Wednesday, February 18, 2015

Better Together: New book explores healthy nonprofit board/CEO partnerships

When it's good, it's good. When it's great, it's great. When the dysfunction is flowing freely, watch out. 

Success in the nonprofit sector is built on relationships - human relationships - none of them more critical to effective governance (and mission impact) than the one between an organization's board chairperson and its CEO. When it's healthy and grounded in trust, transparency and humility, author John Fulwider says in his new eBook, the result is potentially transformational.

In Better Together: How Top Nonprofit CEOs and Board Chairs Get Happy, Fall in Love and Change the World, Fulwider does a fantastic job of describing what it takes to build a healthy nonprofit leadership partnership. He manages to create a vivid vision of that while acknowledging the very real challenges inherent in any human relationship.

There is so much that I appreciate about this new resource. Here are a few of the reasons why I'm recommending it as must-reading for every nonprofit CEO, board chair, and board chair in training.

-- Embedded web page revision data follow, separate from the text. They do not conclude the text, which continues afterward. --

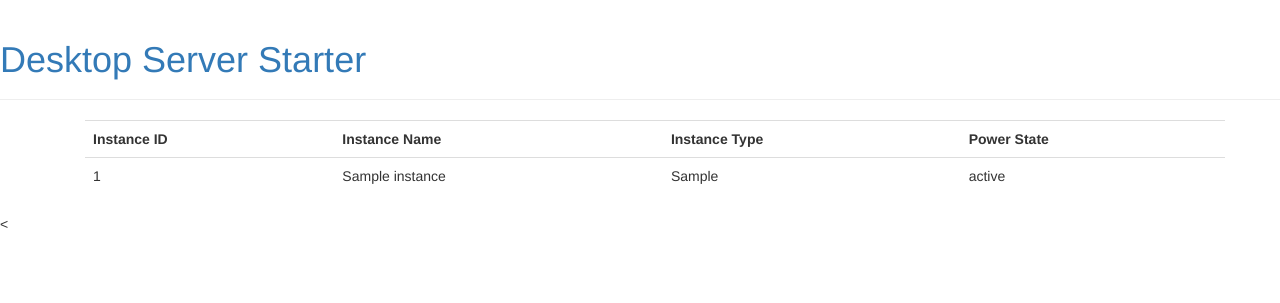
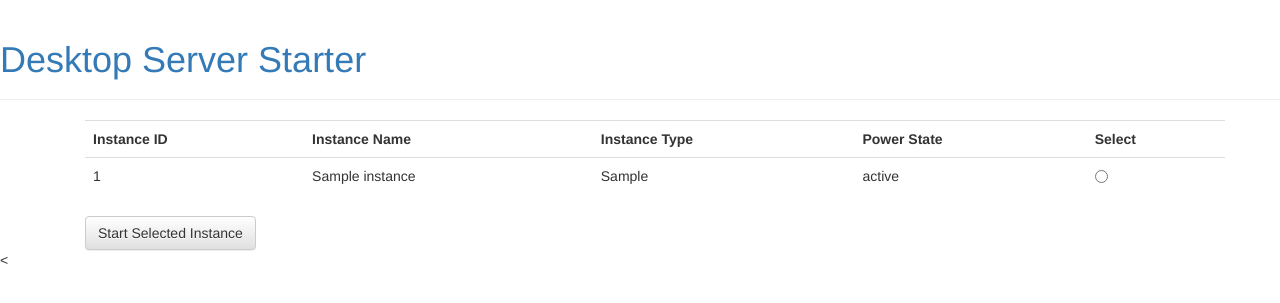
Before and after one commit to dicconb/ec2manager, a Django app: template startstop/templates/startstop/list_EC2_instances.html in a window 1280 px wide. Shown: the top 303 px of the page. Run offline with Django 3.2, Linux system fonts and the light colour scheme; the template is opened without the code that fills it: most values are stand-ins (such as "Sample title", 1, 10 or a date in 2020); some libraries are stand-ins or nearby versions.

Commit message:
added form and visual elements

```diff
--- a/startstop/templates/startstop/list_EC2_instances.html
+++ b/startstop/templates/startstop/list_EC2_instances.html
@@ -2,9 +2,10 @@
 {% block content %}
 
 <div class="container">
+<form method="POST" class="post-form">{% csrf_token %}
 <table class="table">
 <tr>
-	<th>Instance ID</th><th>Instance Name</th><th>Instance Type</th><th>Power State</th>
+	<th>Instance ID</th><th>Instance Name</th><th>Instance Type</th><th>Power State</th><th>Select</th>
 </tr>
 {% for instance in instances %}
 <tr>
@@ -12,8 +13,11 @@
 	<td>{{ instance.name }}</td>
 	<td>{{ instance.instance_type}}</td>
 	<td>{{ instance.powerState}}</td>
+	<td><input type="radio" name="instanceid" value="{{ instance.id }}" /></td>
 </tr>
 {% endfor %}
 </table>
+<button type="submit" class="btn btn-default">Start Selected Instance</button>
+</form>
 </div>
 {% endblock %}
```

The topic itself. In a very real sense, the health of the chair/CEO relationship shapes the destiny of the board as a whole. They play a key role in setting the agenda (literally and figuratively). They also ensure that the board has the tools and support needed to engage in the right work, at the right time, with the right results. Other resources explore the CEO experience. A few tippy toe into what it's like to serve as board chair. But the focus on the chair/CEO partnership is fairly unique.

So, too, is the emphasis on what ultimately boils down to basic human interaction, interpreted through the specific context of nonprofit leadership. It's so simple that it's often ignored by governance researchers. But it's also utterly foundational to the board's success and, in the end, the organization's community impact.

The research behind the book. In an environment that too often relies on quantitative approaches to describing and analyzing a very human experience, any qualitative approach offers a potentially fresh perspective. John's foundation is a series of interviews with CEO/board chair pairs, which offers an opportunity explore important questions about their common work in deeper ways. You simply can't survey this topic and do it justice. This method allows us to hear directly from those involved in the work, via the comments and feedback that illustrate the concepts Fulwider presents in the book's four chapters. The inclusion of case studies - seven sets of pair interviews - adds that extra layer of understanding without the researcher filter. We hear about the needs, motivations, victories and challenges directly from those who experience them.

The practitioner focus. Ultimately, this is a book designed to impact practice. The research method and the topic lend themselves well to visibility in scholarly journals. John may very well be working on that step. But this text is written for those in the roles now, and those who will some day find themselves leading from them. The factors that create healthy and transformative partnerships, and those that challenge that potential,  are real. Readers will see themselves in the descriptions and cases that John offers. They also will gain insights into how not only how to reduce the risks of dysfunction but to actively cultivate a mutually rewarding and productive leadership partnership. The author offers clear benchmarks for building the kind of relationship that serves everyone best.

The format. The eBook by itself gives the reader tools to launch and sustain a respectful and mutually productive partnership. But John takes the "make it actionable" step even further, by offering two additional resources. One is an audiobook (11 mp3 files) for those who prefer to listen and learn. The other tool is one about which I am most excited: a 94-page pdf workbook that outlines multiple exercises and reflection questions designed to start from wherever the partnership may be and move it to a healthier place. You don't have to wonder how to begin building the relationship you want, or how to make your relationship better, because Fulwider offers tailored paths to get you started. He even offers training outlines for consultants and facilitators interested in developing programs designed to foster healthier chair/CEO relationships.

John has generously offered discounts to readers of this blog for each of the three packages available. Use the links below to activate the discounts when you order.

Package 1 (eBook, available in a variety of reader formats):

Package 2 (eBook and audio book [mp3 files]):

Package 3 (eBook, audio book and companion workbook):
https://gum.co/wZqw/debrabeck

2 comments:

John Fulwider said...

Thanks so much for the generous review, Debra, and thanks for all the work you do for our sector.

Debra Beck, EdD said...

Thanks for creating such a terrific resource, John!